- WORK TASK
Find the string "Terminal" in the data, and copy out each line that has it.
RECORDED INFORMATION section start
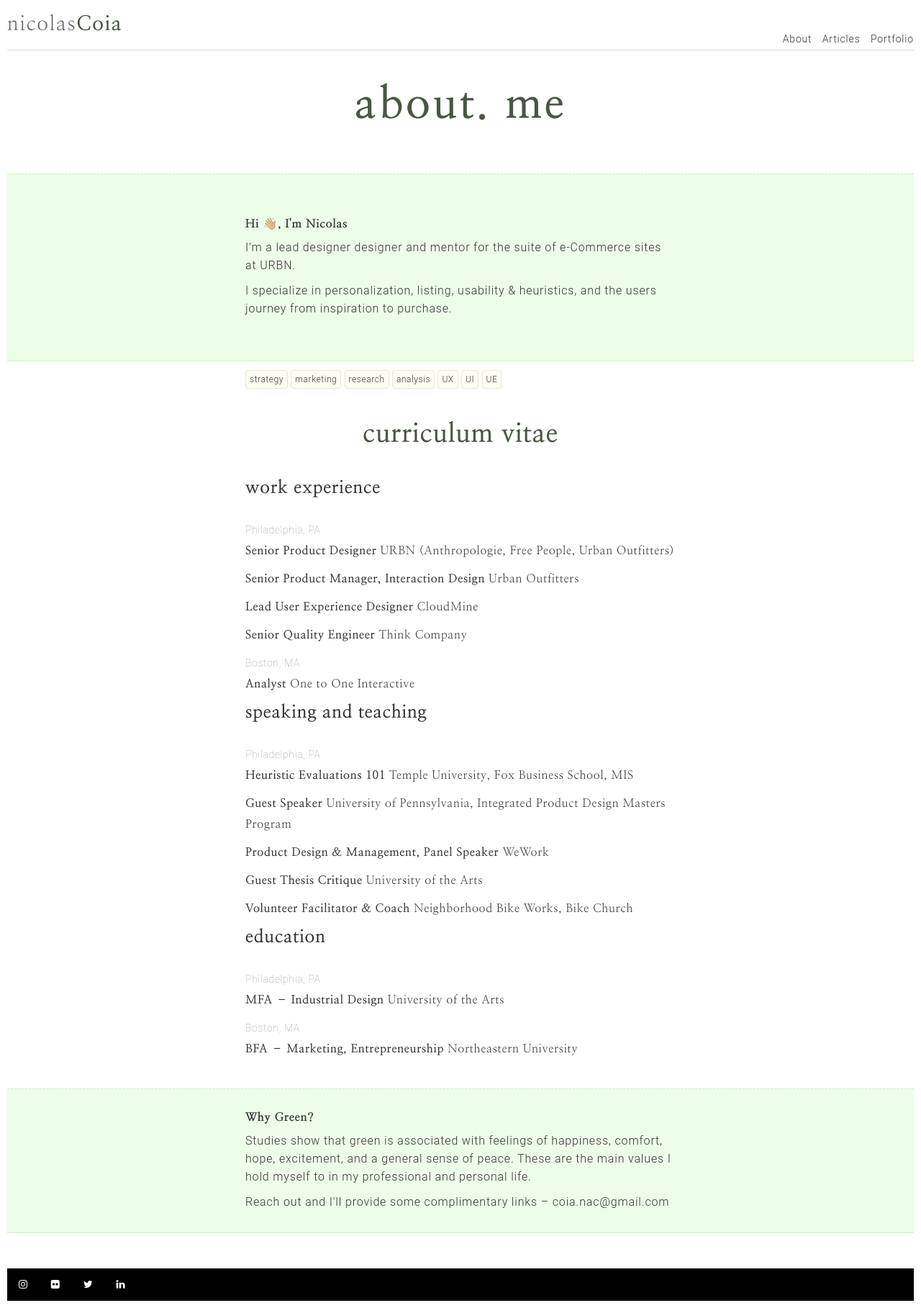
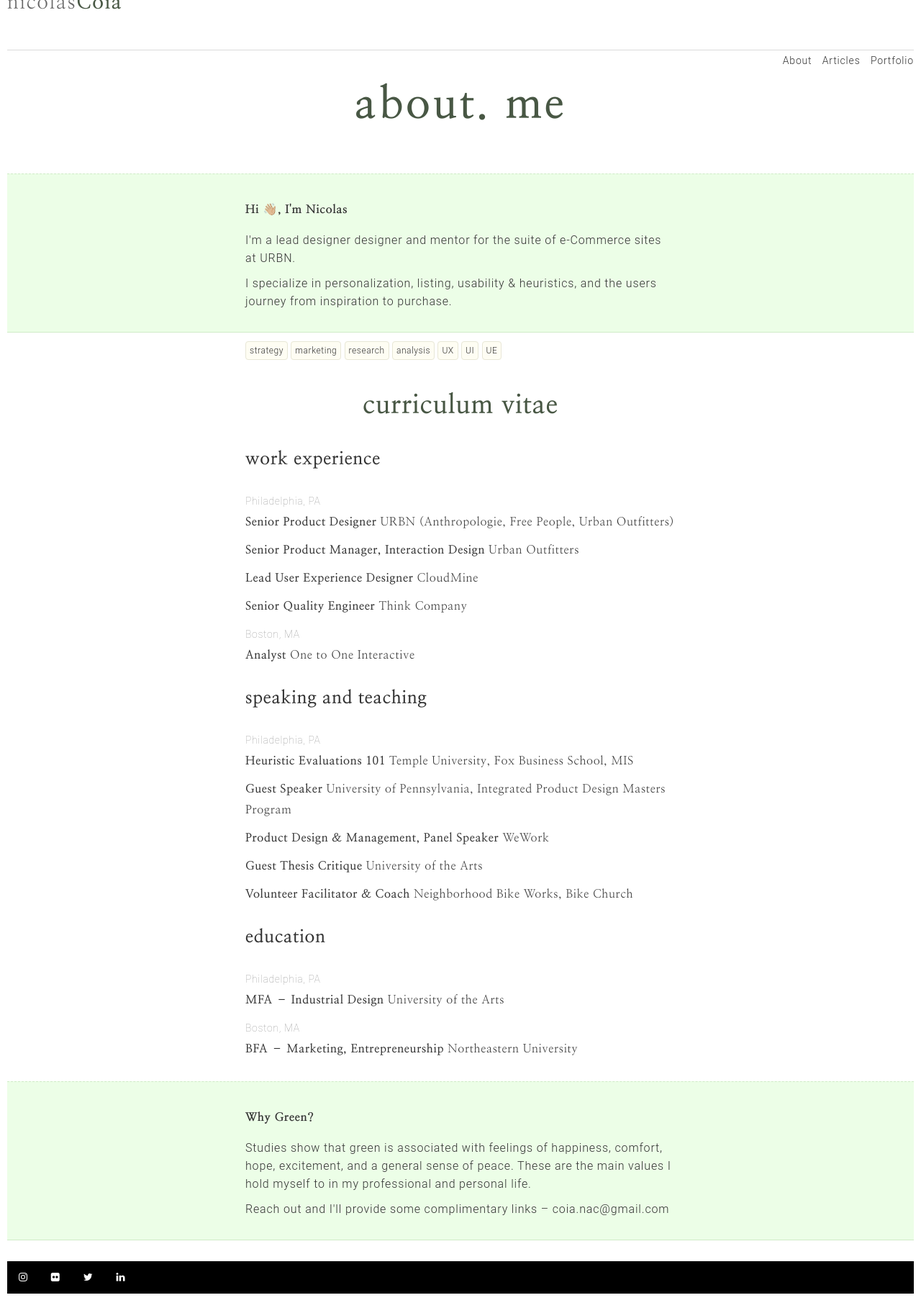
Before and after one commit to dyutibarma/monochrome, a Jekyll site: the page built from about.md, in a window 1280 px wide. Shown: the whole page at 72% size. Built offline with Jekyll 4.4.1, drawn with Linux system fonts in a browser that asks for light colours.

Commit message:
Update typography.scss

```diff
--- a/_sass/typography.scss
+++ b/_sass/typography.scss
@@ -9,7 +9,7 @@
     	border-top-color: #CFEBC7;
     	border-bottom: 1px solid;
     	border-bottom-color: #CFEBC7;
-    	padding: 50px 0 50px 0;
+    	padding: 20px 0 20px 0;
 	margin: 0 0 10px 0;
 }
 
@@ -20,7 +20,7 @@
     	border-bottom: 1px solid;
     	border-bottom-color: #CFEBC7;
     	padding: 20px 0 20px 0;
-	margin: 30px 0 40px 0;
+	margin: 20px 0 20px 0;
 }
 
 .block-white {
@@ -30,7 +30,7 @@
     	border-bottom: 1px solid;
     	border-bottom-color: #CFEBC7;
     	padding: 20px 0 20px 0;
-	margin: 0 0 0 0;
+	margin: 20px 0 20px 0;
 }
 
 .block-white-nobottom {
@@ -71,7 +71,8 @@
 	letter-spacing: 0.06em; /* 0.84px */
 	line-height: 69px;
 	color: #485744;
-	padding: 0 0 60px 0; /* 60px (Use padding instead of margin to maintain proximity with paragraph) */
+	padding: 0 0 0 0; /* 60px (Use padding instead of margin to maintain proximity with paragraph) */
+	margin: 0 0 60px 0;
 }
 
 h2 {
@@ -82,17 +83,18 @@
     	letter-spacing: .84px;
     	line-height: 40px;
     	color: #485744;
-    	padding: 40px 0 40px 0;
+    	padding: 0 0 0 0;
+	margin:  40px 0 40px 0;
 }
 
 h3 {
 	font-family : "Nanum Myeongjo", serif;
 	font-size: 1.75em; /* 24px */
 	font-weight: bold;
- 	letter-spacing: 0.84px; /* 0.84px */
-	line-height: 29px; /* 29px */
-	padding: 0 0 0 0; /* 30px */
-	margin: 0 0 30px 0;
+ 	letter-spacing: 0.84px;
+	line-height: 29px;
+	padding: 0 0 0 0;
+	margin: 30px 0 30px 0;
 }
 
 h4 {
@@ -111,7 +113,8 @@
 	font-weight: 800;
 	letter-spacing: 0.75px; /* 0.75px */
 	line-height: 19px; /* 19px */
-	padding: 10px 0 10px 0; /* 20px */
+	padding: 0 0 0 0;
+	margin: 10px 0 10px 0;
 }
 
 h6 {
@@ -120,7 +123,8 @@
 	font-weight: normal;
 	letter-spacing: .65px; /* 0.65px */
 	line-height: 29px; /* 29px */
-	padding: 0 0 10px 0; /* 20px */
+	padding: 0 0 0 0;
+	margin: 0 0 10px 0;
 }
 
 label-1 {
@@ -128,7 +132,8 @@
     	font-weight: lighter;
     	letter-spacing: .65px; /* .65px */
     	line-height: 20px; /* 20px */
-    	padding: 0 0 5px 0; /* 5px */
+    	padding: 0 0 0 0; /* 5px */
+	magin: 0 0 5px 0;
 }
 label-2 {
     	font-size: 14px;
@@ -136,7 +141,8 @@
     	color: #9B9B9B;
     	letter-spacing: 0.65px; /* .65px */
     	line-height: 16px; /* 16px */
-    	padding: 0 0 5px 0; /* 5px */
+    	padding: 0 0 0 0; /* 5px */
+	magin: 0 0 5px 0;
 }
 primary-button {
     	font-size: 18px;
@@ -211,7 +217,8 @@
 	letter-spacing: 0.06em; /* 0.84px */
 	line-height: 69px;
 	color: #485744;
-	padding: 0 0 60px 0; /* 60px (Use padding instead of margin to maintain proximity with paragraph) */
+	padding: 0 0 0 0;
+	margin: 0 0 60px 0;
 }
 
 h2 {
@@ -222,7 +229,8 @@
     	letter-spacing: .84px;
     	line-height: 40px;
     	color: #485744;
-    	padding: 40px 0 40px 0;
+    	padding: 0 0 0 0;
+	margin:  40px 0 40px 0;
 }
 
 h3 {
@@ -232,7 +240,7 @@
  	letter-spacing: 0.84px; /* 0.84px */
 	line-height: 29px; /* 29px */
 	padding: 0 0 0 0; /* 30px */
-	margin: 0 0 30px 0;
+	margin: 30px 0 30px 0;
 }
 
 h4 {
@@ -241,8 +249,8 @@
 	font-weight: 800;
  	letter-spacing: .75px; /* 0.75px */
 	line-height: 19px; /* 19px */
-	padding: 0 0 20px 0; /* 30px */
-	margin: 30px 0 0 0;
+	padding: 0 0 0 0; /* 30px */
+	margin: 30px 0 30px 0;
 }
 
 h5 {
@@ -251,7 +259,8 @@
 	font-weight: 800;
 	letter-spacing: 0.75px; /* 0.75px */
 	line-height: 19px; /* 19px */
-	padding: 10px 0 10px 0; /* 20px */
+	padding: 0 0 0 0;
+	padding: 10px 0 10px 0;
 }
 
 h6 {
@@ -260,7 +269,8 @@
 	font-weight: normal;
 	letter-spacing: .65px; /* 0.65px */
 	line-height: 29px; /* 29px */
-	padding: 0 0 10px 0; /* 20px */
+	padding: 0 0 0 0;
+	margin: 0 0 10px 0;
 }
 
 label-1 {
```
RECORDED INFORMATION section end
RECORDED INFORMATION section start
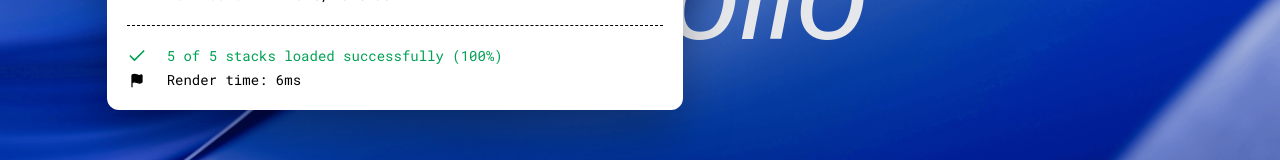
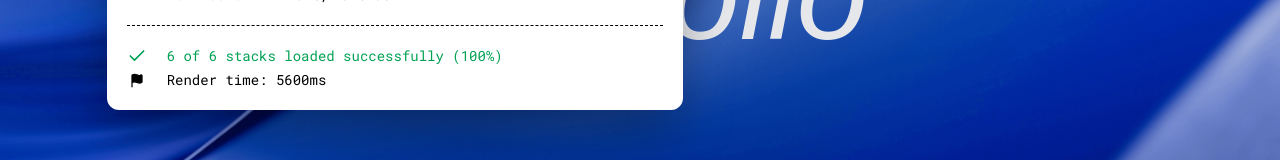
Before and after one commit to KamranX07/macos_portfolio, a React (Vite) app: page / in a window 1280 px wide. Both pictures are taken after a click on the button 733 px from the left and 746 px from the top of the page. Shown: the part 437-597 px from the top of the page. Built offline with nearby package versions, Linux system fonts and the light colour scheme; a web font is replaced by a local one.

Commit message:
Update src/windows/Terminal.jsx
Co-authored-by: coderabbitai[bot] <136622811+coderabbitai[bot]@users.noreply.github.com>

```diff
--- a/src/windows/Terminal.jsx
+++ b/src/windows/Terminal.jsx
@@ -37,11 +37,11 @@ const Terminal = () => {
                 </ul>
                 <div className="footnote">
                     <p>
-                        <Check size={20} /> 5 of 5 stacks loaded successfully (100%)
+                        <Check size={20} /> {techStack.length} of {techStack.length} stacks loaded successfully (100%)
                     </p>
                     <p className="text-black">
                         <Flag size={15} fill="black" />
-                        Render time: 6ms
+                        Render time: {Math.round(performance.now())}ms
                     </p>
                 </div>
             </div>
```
RECORDED INFORMATION section end
- OUTPUT
Update src/windows/Terminal.jsx
--- a/src/windows/Terminal.jsx
+++ b/src/windows/Terminal.jsx
@@ -37,11 +37,11 @@ const Terminal = () => {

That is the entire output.